(Note: If you have no idea what I am talking about, you can learn more by watching the documentary The Inventor: Out for Blood in Silicon Valley, reading the book Bad Blood: Secrets and Lies in a Silicon Valley Startup by John Carreyrou, listening to the podcast The Dropout, or checking out the Fundraising HayDay episode A Lesson for Nonprofits: The Rise and Fall of Elizabeth Holmes and Theranos. The streaming service Hulu also has a docu-drama series, starring Amanda Seyfried as Elizabeth Holmes, which debuted this month and which I’m currently binging. Told you I was obsessed.)
As grant professionals, we work with our program directors and other staff to develop accurate goals and objectives for our grant proposals. Generally, goals are the overarching purpose behind your work, while objectives are the precise details surrounding the change you hope to see from your program.
Goals are often things like educating children (for K-12 schools), providing a safe community (for cities and counties), feeding the hungry (for foodbanks), saving the whales (an environmental group), or providing compassionate care (for hospitals). They are lofty ambitions – the thing(s) we hope to attain. It’s okay for our goals to be far-reaching, long-term, and even impossible to achieve in our lifetime. In the case of Elizabeth Holmes, her goal was to revolutionize the healthcare industry. So far, so good.
Objectives are when we get to the nitty-gritty. Funders (and in the case of Theranos, investors) expect to see the fruits of our labor. What specific changes will we see due to the project or program we are implementing. Just like a good journalist will tell you to answer the questions “who, what, when, where, why, and how” to write a compelling article, every objective should answer those five questions to show how your program will affect change:
- Who benefits from the program? Be specific. Share how many people and describe them.
- What change are you measuring? Remember to focus on the conditions described in the problem statement and report the planned change in knowledge, attitude, actions, behaviors, or systems.
- When will the change occur? Funders want you to report the change, so make sure the time frame is within the grant period.
- How much change? Yes, math is involved here. Typically, you’re talking about the percentage of people served who show a change due to the program.
- How will you measure the change? What tools will you use? Think surveys, pre and post-tests, data collection, and the like.
So, let’s give a quick example of an objective that answers all five questions. Of the 100 3rd grade students at Grant Elementary School (the who), 80% of the students (how much change) will read at 3rd-grade levels or above (the change) by May of 2022 (the when). This will be measured by end-of-year testing conducted by the five third grade teachers at Grant Elementary School (how it’s measured).

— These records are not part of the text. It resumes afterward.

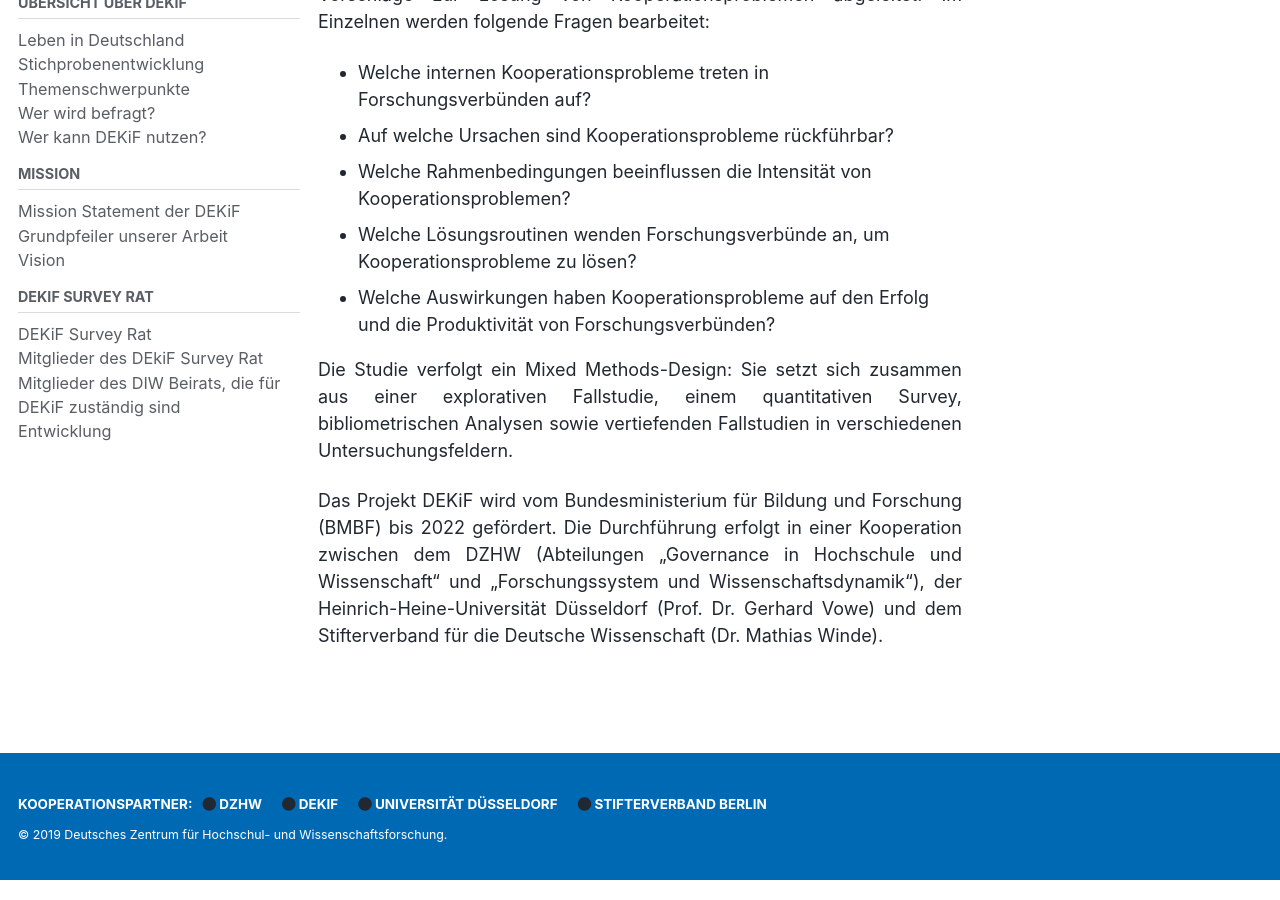
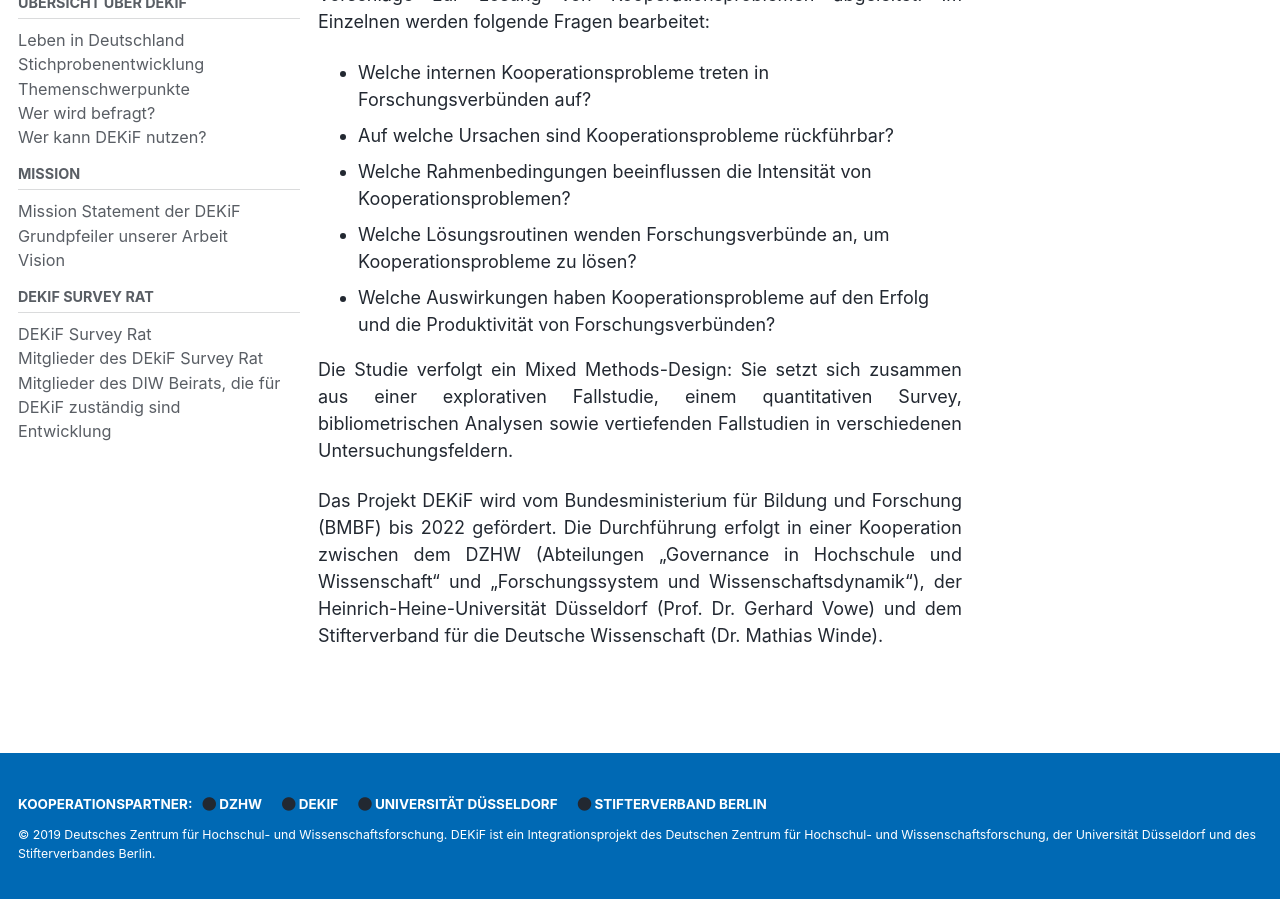
Before and after one commit to MalteHueckstaedt/Chernoff_Face, a Jekyll site: the page built from index.md, in a window 1280 px wide and 900 px high, scrolled down 368 px. Built offline with Jekyll 4.4.1, drawn with Linux system fonts in a browser that asks for light colours; cached includes are drawn as plain includes; nearby versions of some CDN libraries.

Commit message:
Copyright Zeile weiter Informationen.

```diff
--- a/_includes/footer.html
+++ b/_includes/footer.html
@@ -15,5 +15,5 @@
   </ul>
 </div>
 
-<div class="page__footer-copyright">&copy; {{ site.time | date: '%Y' }} {{ site.name | default: site.title }}.
+<div class="page__footer-copyright">&copy; {{ site.time | date: '%Y' }} {{ site.name | default: site.title }}. DEKiF ist ein Integrationsprojekt des Deutschen Zentrum für Hochschul- und Wissenschaftsforschung, der Universität Düsseldorf und des Stifterverbandes Berlin.
 <!-- <a href="https://www.dzhw.eu/" rel="nofollow">DZHW</a>.</div> -->
```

But it’s not enough to write measurable objectives in our grant proposals. Funders expect us to do the work and report back accurately. In the case of the objective example above, that means the organization must conduct their program (as detailed in the grant application), being sure to serve 100 3rd grade students, assessing them at the end of the school year, and reporting back the accurate numbers. Sometimes we exceed expectations, sometimes we hit them on the nose, and other times we fail. But HONESTY is what funders expect. Let’s say our objective was for the 2020-2021 school year, right when the COVID-19 pandemic caused school closures across the land. It’s entirely possible a disruption like that made it impossible even to conduct testing or led to less than stellar reading results. The truth is what it is, and we report it to our funders. And, of course, we explain the extenuating circumstances that led to the inability to meet our original objectives. You can learn more about writing quality goals and objectives in the latest Fundraising HayDay podcast episode here: How To: Goals and Objectives (podbean.com)
If instead of being honest with your coworkers, board, and funders about your program’s inability to meet objectives, you might find yourself either figuratively or literally on trial – with penalties ranging from having to return payment for a grant, being banned from applying for future funding, or spending time in jail. If you are following Elizabeth’s trial, you know prosecutors accused her of telling half-truths, making inaccurate statements, and outright lying about the Theranos technology. A jury found her guilty, and she’s currently awaiting sentencing. So, learn from Elizabeth because no amount of (grant) money is worth that outcome.
DH Leonard Consulting & Grant Writing Services, LLC is so excited to be season 5 sponsors for Fundraising HayDay, a podcast about grants and such. Catch up on seasons 1 – 4 and stay up to date on the new season here.
Don’t let grants stress you out, check out the helpful grant writing services our team has to offer here.